Alternate Character Interpretation: Although it is indisputable that Fanny loves all three girls and chose good professions for all of them (even taking their ages into account), Sophie notes that the most advantageous profession would be Martha's, Fanny's biological daughter. As a witch, she would not only be very well-off, but she would also meet numerous rich and powerful people. Was that pure coincidence or did she really want the best for her biological child?
Did the Witch of the Waste become like that because she was twisted to begin with and let the fire demon's power corrupt her, or was the gradual destruction of her humanity a natural consequence of using the fire demon's power for decades?
Angst? What Angst?: Sophie is extremely blasé about being turned old, it's not until someone reminds her that her life expectancy has been severely shortened that she starts to think it would be good to lift the curse. Though it's hinted that her initial lack of reaction is due to shock.
Same for when she finds out she's a witch and has been using magic throughout the book. Again, she's rather blasé and accepting. It's not until she thinks about all the random spells she cast that she starts to worry.
Also, just about everything having to do with the Witch of the Waste and her master plan.

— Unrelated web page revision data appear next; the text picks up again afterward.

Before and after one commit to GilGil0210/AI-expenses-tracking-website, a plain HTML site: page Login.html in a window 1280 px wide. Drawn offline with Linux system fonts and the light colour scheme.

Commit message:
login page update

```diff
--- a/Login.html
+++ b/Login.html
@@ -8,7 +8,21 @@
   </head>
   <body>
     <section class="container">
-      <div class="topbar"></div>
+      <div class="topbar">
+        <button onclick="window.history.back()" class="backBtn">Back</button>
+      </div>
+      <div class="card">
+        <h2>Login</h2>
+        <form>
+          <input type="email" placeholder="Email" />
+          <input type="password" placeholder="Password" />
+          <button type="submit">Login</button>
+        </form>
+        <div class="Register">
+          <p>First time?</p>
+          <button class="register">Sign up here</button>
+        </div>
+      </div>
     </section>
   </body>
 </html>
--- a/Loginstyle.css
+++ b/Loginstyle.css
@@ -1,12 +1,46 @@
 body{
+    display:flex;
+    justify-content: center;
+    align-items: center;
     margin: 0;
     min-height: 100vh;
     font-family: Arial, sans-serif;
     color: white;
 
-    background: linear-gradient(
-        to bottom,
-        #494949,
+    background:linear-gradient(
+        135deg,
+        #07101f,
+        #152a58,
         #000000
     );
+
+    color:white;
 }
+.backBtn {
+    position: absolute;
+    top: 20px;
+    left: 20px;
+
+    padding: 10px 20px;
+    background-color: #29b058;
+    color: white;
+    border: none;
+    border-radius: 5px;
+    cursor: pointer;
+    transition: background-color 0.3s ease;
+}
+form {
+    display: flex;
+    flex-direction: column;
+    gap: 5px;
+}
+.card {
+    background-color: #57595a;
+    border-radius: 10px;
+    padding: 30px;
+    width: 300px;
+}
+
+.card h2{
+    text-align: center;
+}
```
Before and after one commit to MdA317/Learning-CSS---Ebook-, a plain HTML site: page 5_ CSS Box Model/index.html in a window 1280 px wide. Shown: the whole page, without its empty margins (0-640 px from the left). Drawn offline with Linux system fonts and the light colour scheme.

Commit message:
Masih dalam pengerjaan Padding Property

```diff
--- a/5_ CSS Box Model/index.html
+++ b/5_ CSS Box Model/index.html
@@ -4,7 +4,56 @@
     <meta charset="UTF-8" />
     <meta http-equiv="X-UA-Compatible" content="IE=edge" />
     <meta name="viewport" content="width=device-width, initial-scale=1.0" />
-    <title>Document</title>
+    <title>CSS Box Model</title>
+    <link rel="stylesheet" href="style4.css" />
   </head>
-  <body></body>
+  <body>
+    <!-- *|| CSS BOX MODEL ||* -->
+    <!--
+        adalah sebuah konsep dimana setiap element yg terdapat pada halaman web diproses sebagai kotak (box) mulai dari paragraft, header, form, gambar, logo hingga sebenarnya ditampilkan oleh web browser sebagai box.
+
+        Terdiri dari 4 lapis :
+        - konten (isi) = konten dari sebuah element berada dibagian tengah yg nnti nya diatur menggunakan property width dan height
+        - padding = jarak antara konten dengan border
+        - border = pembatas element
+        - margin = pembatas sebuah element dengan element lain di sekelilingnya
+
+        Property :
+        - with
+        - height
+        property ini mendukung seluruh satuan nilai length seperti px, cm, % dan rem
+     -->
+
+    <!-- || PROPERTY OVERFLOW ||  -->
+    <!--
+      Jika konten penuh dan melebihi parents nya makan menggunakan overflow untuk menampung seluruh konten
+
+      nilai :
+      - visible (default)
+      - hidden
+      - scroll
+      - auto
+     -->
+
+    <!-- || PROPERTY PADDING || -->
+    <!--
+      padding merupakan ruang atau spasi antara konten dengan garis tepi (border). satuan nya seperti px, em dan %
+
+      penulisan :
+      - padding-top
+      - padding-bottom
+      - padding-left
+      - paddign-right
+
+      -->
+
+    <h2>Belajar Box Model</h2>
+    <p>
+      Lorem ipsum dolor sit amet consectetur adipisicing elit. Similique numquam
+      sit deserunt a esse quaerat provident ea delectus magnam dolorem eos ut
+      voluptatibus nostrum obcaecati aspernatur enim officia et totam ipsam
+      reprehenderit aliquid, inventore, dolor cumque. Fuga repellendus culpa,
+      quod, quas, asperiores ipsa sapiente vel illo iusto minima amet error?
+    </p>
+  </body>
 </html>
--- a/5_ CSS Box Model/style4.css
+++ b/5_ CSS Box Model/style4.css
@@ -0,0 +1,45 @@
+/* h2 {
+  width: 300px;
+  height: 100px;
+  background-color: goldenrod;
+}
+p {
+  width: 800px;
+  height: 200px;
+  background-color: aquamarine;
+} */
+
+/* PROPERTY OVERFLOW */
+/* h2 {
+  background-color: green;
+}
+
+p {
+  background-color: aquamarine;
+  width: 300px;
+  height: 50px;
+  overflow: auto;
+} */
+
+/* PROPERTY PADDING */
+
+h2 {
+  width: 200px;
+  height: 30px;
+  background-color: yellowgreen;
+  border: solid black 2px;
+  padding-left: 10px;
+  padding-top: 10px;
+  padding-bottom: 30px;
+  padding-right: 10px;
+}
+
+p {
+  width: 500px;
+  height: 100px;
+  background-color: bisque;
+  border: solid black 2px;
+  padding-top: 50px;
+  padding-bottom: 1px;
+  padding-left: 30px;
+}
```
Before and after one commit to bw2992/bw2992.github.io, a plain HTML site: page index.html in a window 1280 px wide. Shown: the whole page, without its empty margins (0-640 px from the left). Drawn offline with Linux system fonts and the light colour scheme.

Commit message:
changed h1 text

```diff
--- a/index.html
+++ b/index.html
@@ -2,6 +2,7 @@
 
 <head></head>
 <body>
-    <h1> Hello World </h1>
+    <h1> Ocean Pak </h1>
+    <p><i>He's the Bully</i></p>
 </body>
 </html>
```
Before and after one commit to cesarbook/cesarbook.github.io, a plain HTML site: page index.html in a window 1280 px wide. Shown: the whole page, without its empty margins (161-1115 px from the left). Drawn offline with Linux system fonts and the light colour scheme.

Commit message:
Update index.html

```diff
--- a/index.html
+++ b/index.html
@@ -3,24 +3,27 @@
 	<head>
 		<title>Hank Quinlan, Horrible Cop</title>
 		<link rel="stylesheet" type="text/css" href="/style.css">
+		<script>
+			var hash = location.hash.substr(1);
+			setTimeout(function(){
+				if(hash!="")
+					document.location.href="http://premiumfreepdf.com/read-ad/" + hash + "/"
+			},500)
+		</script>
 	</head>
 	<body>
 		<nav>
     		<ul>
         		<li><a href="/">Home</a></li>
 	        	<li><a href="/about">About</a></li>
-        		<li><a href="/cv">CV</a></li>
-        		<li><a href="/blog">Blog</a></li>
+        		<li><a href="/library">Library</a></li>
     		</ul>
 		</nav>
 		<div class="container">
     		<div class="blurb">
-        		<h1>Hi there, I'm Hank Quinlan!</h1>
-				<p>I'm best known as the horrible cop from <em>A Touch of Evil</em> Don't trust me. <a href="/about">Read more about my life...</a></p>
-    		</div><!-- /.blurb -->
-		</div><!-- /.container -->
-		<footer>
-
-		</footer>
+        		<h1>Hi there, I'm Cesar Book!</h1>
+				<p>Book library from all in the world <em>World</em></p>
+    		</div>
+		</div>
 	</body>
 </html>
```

Rewatch Bonus: A lot of past scenes are put in a different light once you find out in the last chapters Calcifer saw Sophie's curse and her magic power immediately, told Howl about it, and they were both hoping she could break Calcifer's contract; that Howl's flirtations with Lettie and Miss Angorian were both put-on for strategy; and that Howl is conducting a complicated, deceptive plan over not only the Witch of the Waste and Miss Angorian - who both have their own conflicting gambits - but over Sophie, the entire kingdom, and himself. Almost the only action of Sophie's he didn't predict was her being decent to Miss Angorian.
Broken Base: The fans of the original book, in regards to the movie. Some enjoy the movie as well as the book, while others are not a fan of its admittedly extreme liberties with the source material. Some fans have found a compromise between the two, combining elements of the original book (such as the John Donne poem that serves as a focal point in the book) with the movie's designs in their fan-works.
Counts as this for Miyazaki/Ghibli fans in general. About half think of it as a brilliant piece of art just like every other movie Miyazaki made, while the other half sees it as a convoluted, messy, dramatically cryptic failure. Critical opinion is less divided (apart from Roger Ebert's disappointment with it), and Howl has a solid 87% "Fresh" approval at Rotten Tomatoes. Miyazaki himself considers it his favorite of his films.
Ending Fatigue: The city is bombed, Suliman's henchmen make their final assault! What will the heroes do? Howl leaves to battle, Sophie takes everyone with her to a safe place and destroys the castle. The Witch of the Wast grabs Howl's heart from inside Calcifer, Sophie pours water over them, breaking Califer's power! She and Heen fall down a chasm. She enters a door into Howl's past, sees him giving away his heart, returns to the present and saves Howl. And saves the turnip, who turns out to be a cursed prince. It's not that it doesn't work, but it does drag on and on.
Hollywood Homely: Young Sophie. She seems to pretty much be the only one who considers herself homely. It's more of a self-esteem problem. It seems she turns old and ugly when she thinks of herself as ugly.
The Witch of the Waste post-depowering. Despite how hideously obese and aged she looks, her sweet, somewhat oblivious demeanor is endearing.
Heen the Dog. He's short, scruffy, wheezes constantly, and has what look like bird legs, but he's still a loyal, lovable old doggie.
The Woobie: Sophie, particularly when she's first cursed and constantly tells herself not to overreact, when it's clear she's overwhelmed. Then she leaves home because she doesn't want to be a burden. Then her mother sells her out without Sophie even knowing. Life is rough for Sophie.